Limiting standby power, weatherizing your home and other easy tips for maximizing your energy savings

Recently, digital news website PC Advisor published an article listing simple energy-saving tips that people can easily begin implementing in their daily lives. Not only do these suggestions benefit the environment, but they can also help cut the costs of your utility bills.

The simplest place to start is by reducing the amount of standby power your electronics consume by unplugging your devices when you aren't actively using them. According to EnergyStar, standby power accounts for more than $10 billion in annual energy costs, or, about $100 per household. While it makes sense to leave things like clocks on at all times, you might want to unplug your TVs, DVD players and computers when you don't need them.

When it comes to heating and cooling your home, there are a few easy actions you can take to reduce costs. Programmable thermostats are helpful because they adjust the temperature automatically, maximizing your energy savings. By caulking and weatherstripping windows and doors, you can keep heat from escaping your house and cut back on utility bills during the winter. During the warmer months when you use an air conditioner, it's important to clean the filters regularly and keep the surrounding area clear to maintain airflow.

Chances are, the appliances you have in your kitchen use a lot of energy. While turning your refrigerator and freezer off isn't advised, you can make sure that the temperature settings aren't lower than they need to be and that your fridge isn't too overcrowded, which can prevent the air from circulating properly. If you have a dishwasher, don't pre-rinse your dishes before loading them into it. This can help you save money on your water bill. And when you're boiling water in the tea kettle, only fill it with as much as you need.

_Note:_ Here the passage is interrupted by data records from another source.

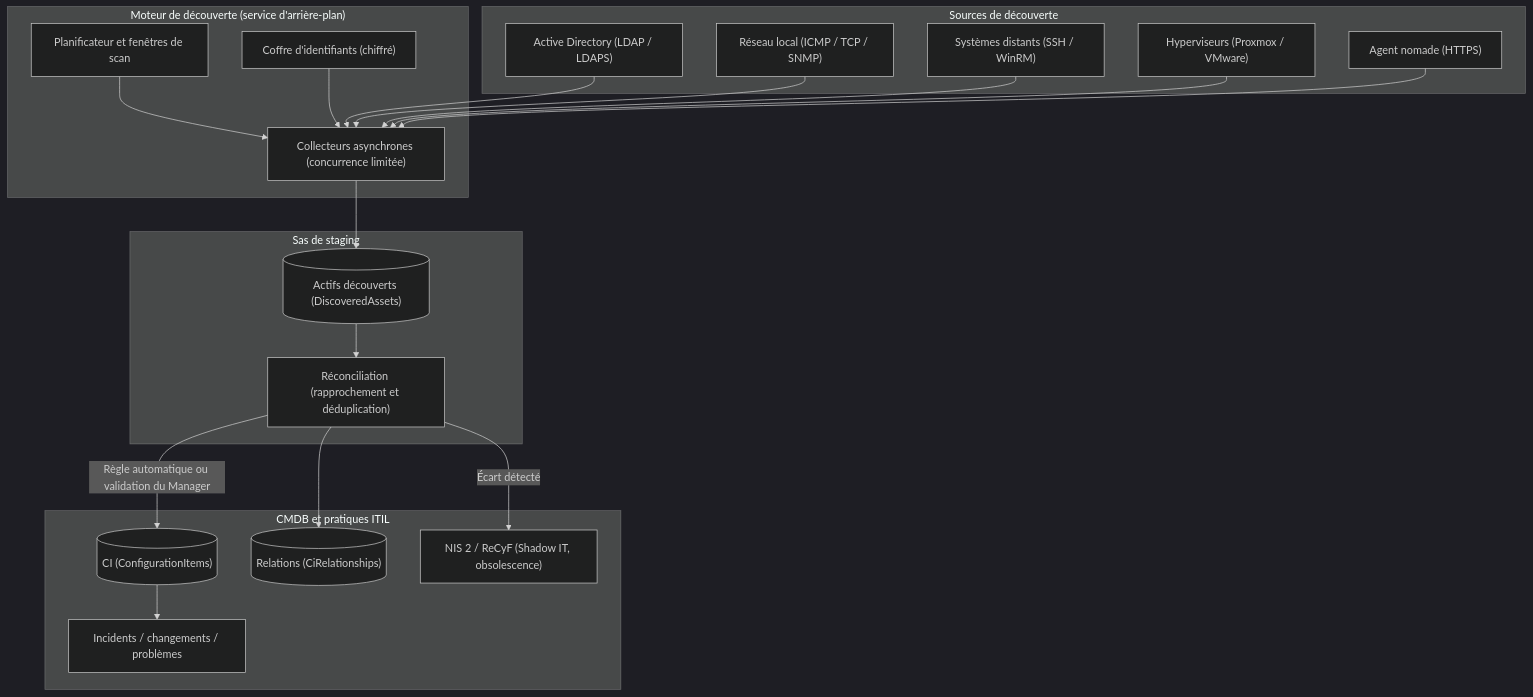
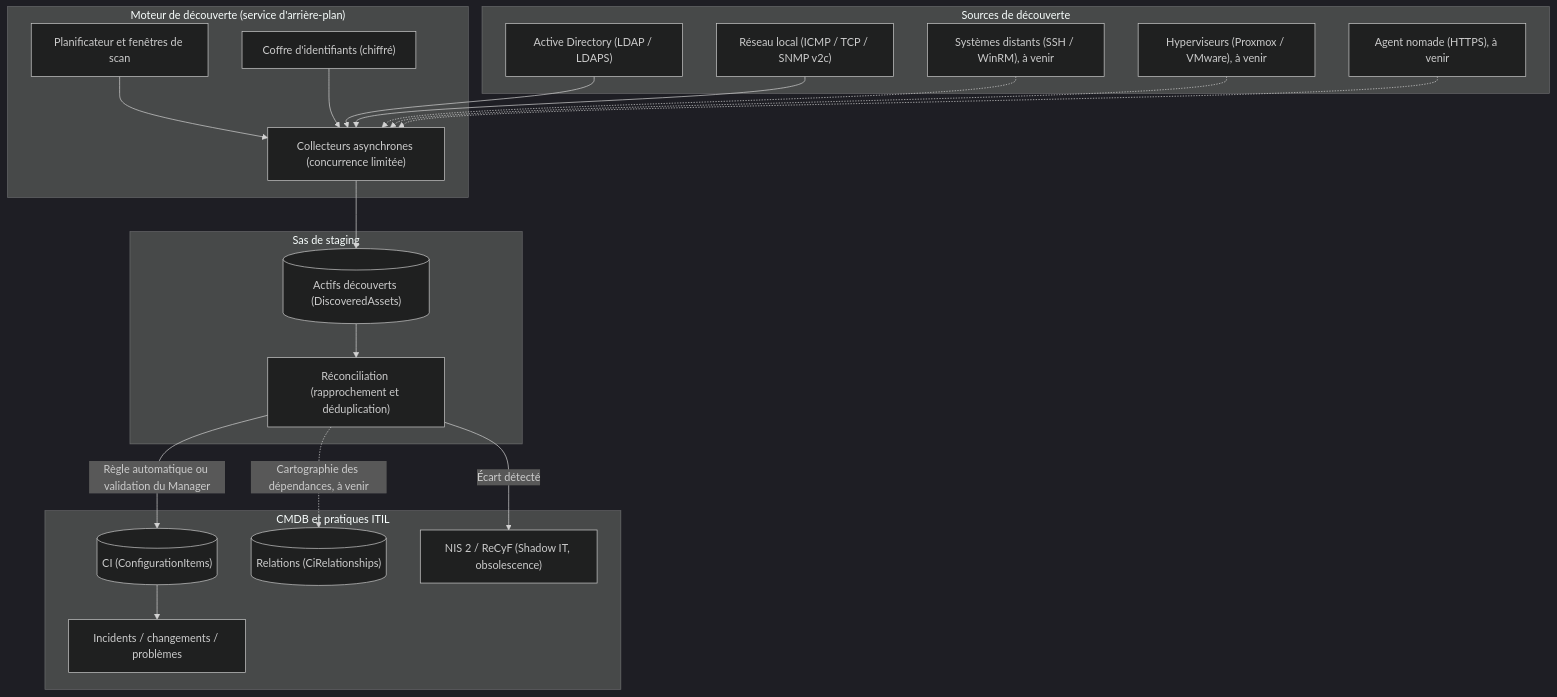
Before and after one commit to christian-raj/S-Aloha: the third of 5 diagrams in docs/reference/processus/gestion-de-la-configuration.md, drawn with Mermaid (dark theme). The commit also changed other lines of this file and 14 other files, not shown here.

````diff
--- a/docs/reference/processus/gestion-de-la-configuration.md
+++ b/docs/reference/processus/gestion-de-la-configuration.md
@@ -199,42 +213,42 @@
 ```mermaid
 flowchart TD
     subgraph Sources ["Sources de découverte"]
         AD["Active Directory (LDAP / LDAPS)"]
-        NET["Réseau local (ICMP / TCP / SNMP)"]
-        SYS["Systèmes distants (SSH / WinRM)"]
-        VIRT["Hyperviseurs (Proxmox / VMware)"]
-        AGT["Agent nomade (HTTPS)"]
+        NET["Réseau local (ICMP / TCP / SNMP v2c)"]
+        SYS["Systèmes distants (SSH / WinRM), à venir"]
+        VIRT["Hyperviseurs (Proxmox / VMware), à venir"]
+        AGT["Agent nomade (HTTPS), à venir"]
     end
 
     subgraph Engine ["Moteur de découverte (service d'arrière-plan)"]
         SCHED["Planificateur et fenêtres de scan"]
         VAULT["Coffre d'identifiants (chiffré)"]
         WORKER["Collecteurs asynchrones (concurrence limitée)"]
         SCHED --> WORKER
         VAULT --> WORKER
     end
 
     AD --> WORKER
     NET --> WORKER
-    SYS --> WORKER
-    VIRT --> WORKER
-    AGT --> WORKER
+    SYS -.-> WORKER
+    VIRT -.-> WORKER
+    AGT -.-> WORKER
 
     subgraph StagingZone ["Sas de staging"]
         RAW[("Actifs découverts (DiscoveredAssets)")]
         MATCH["Réconciliation (rapprochement et déduplication)"]
         WORKER --> RAW
         RAW --> MATCH
     end
 
     subgraph CMDB ["CMDB et pratiques ITIL"]
         CI[("CI (ConfigurationItems)")]
         REL[("Relations (CiRelationships)")]
         NIS["NIS 2 / ReCyF (Shadow IT, obsolescence)"]
         ITIL["Incidents / changements / problèmes"]
         MATCH -->|"Règle automatique ou validation du Manager"| CI
-        MATCH --> REL
+        MATCH -.->|"Cartographie des dépendances, à venir"| REL
         MATCH -->|"Écart détecté"| NIS
         CI --> ITIL
     end
 ```
````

By implementing these simple changes, you can make your home more energy-efficient and save money on monthly bills. If you're interested in more significant upgrades, you may want to contact a home inspection contractor. They can conduct an energy audit and help you determine how to get started.